Luke Russell, deputy director of NAMI Ohio, said the organization’s mission is to “improve the quality of life, and ensure dignity and respect for person with serious mental illness, and this includes the 30 percent of folks incarcerated in the jail system.”
“NAMI Ohio has been a partner from the beginning, and we believe the growth of this program has and will divert individuals with serious mental illness into more appropriate and less costly treatment options,” Russell said. “We are proud to be on the core team of Stepping Up, and we know the stories of individuals and families that have benefitted from a system open to alternatives and increase treatment options for those with serious mental illness.”
More information about Stepping Up is available online at https://mha.ohio.gov/Schools-and-Communities/Criminal-Justice/Stepping-Up.
NAMI Ohio, “the state’s voice on mental illness” is governed by a 28-member board of directors. There are six members from four different regions of the state; three At-Large members and a Consumer Council representative. This is a very diverse group of members consisting of various genders, race, social-economic backgrounds, people living with mental illness and family members.
In May 2020, NAMI Ohio recognized that there is disparity in healthcare, especially mental health care.

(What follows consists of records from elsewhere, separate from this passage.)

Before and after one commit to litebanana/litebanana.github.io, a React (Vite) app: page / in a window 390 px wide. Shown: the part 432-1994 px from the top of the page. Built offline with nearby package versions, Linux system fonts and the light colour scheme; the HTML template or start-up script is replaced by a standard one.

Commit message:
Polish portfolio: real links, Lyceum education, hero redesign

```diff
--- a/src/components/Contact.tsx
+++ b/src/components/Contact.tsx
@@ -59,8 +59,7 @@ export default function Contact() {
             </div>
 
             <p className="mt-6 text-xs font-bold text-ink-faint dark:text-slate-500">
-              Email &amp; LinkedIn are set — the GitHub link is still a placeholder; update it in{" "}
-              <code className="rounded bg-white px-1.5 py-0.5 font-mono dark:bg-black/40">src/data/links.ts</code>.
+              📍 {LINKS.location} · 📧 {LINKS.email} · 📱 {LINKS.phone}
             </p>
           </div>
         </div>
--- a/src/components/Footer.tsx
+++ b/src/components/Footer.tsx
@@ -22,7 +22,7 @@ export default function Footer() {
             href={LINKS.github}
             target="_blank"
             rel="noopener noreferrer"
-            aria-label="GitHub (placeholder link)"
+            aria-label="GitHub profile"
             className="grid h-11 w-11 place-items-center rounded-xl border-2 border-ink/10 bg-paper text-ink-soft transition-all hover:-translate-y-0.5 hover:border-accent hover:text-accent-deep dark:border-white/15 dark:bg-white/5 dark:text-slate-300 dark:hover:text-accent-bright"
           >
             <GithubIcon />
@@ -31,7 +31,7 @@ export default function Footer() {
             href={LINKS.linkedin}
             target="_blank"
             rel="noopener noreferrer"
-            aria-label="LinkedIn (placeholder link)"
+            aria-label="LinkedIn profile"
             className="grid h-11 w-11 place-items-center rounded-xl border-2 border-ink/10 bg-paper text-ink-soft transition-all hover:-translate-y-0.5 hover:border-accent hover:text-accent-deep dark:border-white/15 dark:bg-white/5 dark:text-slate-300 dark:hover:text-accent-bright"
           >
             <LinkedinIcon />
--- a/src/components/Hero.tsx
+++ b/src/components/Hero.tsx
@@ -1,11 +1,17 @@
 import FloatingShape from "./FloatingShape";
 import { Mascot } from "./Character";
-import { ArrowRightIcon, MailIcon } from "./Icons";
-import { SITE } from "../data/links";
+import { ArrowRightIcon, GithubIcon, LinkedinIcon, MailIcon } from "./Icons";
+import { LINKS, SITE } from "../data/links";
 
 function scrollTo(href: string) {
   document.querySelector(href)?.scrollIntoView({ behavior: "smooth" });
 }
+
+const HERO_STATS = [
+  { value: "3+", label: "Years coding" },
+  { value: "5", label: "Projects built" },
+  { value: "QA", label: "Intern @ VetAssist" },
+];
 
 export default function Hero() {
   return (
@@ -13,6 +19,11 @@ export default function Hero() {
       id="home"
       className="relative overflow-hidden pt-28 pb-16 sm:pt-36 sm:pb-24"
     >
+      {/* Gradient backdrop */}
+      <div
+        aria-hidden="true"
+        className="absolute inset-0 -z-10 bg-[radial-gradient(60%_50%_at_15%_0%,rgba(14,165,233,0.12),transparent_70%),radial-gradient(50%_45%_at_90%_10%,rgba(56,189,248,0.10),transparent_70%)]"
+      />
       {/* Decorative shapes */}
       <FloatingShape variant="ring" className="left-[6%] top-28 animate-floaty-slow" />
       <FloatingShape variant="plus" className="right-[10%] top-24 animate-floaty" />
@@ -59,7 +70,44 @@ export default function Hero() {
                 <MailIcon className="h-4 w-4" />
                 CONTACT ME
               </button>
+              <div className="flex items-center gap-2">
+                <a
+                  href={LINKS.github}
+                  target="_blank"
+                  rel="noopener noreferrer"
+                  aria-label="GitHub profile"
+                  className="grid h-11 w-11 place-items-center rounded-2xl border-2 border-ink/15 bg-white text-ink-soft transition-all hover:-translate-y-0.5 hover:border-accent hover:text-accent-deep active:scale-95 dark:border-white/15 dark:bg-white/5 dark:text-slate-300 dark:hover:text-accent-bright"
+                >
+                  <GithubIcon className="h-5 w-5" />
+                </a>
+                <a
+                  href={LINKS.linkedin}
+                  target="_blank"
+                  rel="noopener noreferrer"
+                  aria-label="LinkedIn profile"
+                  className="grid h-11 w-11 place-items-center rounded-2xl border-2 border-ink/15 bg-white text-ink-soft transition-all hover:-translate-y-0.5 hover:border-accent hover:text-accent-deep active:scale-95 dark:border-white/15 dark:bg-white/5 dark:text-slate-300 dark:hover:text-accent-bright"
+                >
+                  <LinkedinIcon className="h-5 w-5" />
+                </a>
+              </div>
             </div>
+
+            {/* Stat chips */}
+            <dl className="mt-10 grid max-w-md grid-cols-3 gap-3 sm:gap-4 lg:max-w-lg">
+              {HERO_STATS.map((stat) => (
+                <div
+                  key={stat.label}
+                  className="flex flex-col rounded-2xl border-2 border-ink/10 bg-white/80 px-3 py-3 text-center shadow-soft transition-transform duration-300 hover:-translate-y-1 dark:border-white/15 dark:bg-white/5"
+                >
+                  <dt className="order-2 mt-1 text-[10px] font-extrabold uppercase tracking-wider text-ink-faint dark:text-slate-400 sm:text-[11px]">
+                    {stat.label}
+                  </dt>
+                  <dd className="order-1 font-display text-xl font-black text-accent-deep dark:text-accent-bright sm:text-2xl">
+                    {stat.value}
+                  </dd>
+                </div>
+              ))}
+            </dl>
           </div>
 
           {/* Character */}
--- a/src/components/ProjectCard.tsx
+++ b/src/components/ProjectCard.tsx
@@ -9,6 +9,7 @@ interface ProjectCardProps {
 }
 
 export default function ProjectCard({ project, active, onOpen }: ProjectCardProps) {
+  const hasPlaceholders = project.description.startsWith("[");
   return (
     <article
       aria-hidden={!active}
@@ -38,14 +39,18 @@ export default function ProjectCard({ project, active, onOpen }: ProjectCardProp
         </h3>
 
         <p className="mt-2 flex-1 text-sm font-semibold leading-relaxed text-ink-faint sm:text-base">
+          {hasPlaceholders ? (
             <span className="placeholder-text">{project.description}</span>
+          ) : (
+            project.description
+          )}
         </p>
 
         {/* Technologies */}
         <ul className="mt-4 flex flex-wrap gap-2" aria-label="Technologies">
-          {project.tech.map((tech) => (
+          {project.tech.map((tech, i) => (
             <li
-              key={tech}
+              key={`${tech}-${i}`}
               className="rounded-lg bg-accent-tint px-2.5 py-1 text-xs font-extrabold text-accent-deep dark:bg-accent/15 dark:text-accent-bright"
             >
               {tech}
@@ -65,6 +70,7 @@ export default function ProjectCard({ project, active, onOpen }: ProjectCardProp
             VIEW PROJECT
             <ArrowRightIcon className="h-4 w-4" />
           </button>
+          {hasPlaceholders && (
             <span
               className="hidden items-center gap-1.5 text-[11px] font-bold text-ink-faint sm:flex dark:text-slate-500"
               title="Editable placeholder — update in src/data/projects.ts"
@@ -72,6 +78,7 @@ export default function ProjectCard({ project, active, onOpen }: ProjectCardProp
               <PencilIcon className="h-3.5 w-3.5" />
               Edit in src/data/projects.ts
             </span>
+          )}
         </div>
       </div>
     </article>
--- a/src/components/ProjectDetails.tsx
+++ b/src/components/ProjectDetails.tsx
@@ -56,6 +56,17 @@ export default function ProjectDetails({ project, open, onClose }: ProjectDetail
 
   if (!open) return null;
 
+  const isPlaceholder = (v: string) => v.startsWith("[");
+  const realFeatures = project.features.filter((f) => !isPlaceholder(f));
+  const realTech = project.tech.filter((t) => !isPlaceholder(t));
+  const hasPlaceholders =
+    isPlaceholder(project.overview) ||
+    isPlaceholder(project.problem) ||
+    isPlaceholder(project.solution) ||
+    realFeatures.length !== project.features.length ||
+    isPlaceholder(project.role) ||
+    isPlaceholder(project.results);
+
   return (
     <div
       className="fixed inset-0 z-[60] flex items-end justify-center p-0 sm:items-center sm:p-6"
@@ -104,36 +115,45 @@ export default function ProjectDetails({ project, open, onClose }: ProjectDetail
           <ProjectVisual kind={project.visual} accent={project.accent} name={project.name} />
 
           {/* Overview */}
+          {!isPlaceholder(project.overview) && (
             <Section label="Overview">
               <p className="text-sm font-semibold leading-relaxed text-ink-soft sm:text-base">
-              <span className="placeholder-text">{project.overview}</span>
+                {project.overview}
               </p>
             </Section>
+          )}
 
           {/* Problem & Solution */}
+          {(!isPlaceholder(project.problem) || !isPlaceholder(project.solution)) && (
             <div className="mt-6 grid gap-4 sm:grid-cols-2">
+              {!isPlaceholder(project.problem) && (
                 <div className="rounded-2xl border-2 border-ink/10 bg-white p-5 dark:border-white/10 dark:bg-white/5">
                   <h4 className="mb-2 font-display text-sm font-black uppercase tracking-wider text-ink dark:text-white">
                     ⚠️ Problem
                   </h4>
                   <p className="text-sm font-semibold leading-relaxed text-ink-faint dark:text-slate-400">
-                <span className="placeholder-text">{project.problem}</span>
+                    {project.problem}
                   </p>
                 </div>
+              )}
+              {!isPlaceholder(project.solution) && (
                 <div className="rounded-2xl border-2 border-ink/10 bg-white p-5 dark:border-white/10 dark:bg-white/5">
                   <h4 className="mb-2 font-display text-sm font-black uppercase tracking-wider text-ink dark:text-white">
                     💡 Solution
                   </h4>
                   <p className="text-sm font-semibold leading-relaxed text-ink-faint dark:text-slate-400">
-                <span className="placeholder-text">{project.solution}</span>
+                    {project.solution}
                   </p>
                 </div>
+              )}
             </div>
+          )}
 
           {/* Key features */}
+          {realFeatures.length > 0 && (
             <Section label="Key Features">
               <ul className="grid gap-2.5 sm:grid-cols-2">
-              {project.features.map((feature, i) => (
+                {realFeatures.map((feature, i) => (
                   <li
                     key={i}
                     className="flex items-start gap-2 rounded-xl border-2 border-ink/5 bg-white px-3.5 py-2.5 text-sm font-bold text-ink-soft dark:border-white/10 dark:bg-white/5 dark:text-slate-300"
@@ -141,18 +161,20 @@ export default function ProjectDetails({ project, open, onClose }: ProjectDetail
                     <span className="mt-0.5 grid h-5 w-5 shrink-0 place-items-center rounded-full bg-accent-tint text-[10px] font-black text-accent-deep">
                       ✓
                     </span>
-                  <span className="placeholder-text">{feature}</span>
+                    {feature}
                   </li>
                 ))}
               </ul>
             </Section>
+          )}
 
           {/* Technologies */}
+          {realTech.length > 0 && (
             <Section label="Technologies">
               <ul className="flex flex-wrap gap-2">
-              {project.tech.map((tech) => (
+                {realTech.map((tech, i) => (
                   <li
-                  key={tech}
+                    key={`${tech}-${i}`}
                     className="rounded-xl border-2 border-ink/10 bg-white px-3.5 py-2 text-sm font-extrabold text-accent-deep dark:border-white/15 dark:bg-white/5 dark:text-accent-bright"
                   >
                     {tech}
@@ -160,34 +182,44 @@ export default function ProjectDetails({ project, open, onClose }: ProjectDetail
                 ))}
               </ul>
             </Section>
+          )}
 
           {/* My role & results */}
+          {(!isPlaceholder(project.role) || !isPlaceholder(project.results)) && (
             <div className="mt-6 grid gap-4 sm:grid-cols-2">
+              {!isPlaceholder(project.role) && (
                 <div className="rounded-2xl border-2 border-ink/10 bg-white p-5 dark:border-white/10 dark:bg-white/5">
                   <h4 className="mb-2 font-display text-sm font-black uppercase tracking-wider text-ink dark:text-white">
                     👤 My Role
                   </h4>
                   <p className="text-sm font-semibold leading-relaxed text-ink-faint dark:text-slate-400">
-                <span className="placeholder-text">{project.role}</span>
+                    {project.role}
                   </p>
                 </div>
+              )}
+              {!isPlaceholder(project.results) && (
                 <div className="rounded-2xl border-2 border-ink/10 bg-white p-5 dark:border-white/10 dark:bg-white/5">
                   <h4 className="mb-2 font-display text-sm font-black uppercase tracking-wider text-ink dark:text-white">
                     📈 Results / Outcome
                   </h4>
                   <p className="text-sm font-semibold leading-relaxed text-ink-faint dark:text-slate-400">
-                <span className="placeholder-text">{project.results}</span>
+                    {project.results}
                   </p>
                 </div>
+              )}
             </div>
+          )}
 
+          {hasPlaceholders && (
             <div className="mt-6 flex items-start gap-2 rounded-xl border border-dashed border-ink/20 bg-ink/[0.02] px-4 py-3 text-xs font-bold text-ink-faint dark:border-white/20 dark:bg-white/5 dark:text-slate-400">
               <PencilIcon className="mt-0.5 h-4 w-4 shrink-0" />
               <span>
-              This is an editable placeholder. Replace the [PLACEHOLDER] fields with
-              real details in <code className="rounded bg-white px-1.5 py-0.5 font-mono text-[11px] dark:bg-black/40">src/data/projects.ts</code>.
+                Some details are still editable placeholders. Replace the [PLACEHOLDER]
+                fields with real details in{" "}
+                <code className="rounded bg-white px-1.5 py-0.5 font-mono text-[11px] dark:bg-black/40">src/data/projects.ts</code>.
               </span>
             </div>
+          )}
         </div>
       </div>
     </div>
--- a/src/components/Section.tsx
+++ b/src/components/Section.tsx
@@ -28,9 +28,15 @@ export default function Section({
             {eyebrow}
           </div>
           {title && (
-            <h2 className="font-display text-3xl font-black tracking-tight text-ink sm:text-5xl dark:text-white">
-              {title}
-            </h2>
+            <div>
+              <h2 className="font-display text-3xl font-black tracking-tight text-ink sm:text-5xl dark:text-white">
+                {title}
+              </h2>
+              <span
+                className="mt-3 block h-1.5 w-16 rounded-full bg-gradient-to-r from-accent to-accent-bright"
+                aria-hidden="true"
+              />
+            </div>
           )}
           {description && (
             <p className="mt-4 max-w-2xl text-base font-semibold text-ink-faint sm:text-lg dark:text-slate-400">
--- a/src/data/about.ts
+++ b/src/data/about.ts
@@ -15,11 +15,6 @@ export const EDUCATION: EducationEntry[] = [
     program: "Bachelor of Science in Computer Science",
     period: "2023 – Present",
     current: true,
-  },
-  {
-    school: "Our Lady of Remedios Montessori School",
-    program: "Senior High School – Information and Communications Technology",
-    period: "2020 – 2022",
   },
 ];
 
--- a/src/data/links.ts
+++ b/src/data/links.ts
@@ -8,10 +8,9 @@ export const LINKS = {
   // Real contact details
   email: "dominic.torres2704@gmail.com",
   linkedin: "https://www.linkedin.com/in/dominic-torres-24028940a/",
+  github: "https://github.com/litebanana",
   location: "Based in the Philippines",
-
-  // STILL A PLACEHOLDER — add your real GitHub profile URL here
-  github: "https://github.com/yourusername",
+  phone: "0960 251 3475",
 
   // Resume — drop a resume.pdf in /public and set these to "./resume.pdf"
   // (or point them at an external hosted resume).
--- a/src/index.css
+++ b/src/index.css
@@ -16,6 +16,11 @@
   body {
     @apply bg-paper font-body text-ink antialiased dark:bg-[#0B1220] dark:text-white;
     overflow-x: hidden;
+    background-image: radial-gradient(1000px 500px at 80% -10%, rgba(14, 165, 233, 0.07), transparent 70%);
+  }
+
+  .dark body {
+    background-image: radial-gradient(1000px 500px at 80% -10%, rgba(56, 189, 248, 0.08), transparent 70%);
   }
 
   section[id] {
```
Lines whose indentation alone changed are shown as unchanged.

There is a giant gap in care as it relates to African Americans.
Over the past two and a half months, a number of meetings have been held and quite frankly, some of those meetings were uncomfortable. The board members discussed issues and how each of our lives are so different. NAMI Ohio is proud to present our Social Justice Statement that not only identifies our position but, more importantly, will guide our commitment to enhance our advocacy, education, and support in these under-served communities.
As you will see in this statement, we are asking all Ohioans to join us to eliminate public policy and societal practices which perpetuate prejudice, stereotypes, and discrimination resulting in inequities and mental health disparities.
This statement was approved at the NAMI Ohio board meeting held Saturday, August 22nd. Today, we start our journey on this extremely important issue. We are excited that we have an opportunity to make change.
NAMI Ohio Social Justice Statement
NAMI Ohio is the voice for all Ohioans with mental illness regardless of age, gender, race or ethnicity, national origin, religion, disability, language, socio-economic status, sexual orientation, or gender identity. The impacts of structural and systemic racism on the mental health needs of Ohioans who are Black, indigenous, and people of color are real and devastating. The emotional, psychological, and physical manifestation of trauma negatively impact mental health and lead to mental health disparities. We believe that all individuals including communities of color and people with mental illness must be treated with respect and dignity and receive equitable health outcomes and full inclusion. NAMI Ohio denounces racism and racial discrimination in all its forms. As Ohio’s voice for mental illness, we will take action to make change through word and deed. We ask all Ohioans to join us to eliminate public policy and societal practices which perpetuate prejudice, stereotypes, and discrimination resulting in inequities and mental health disparities.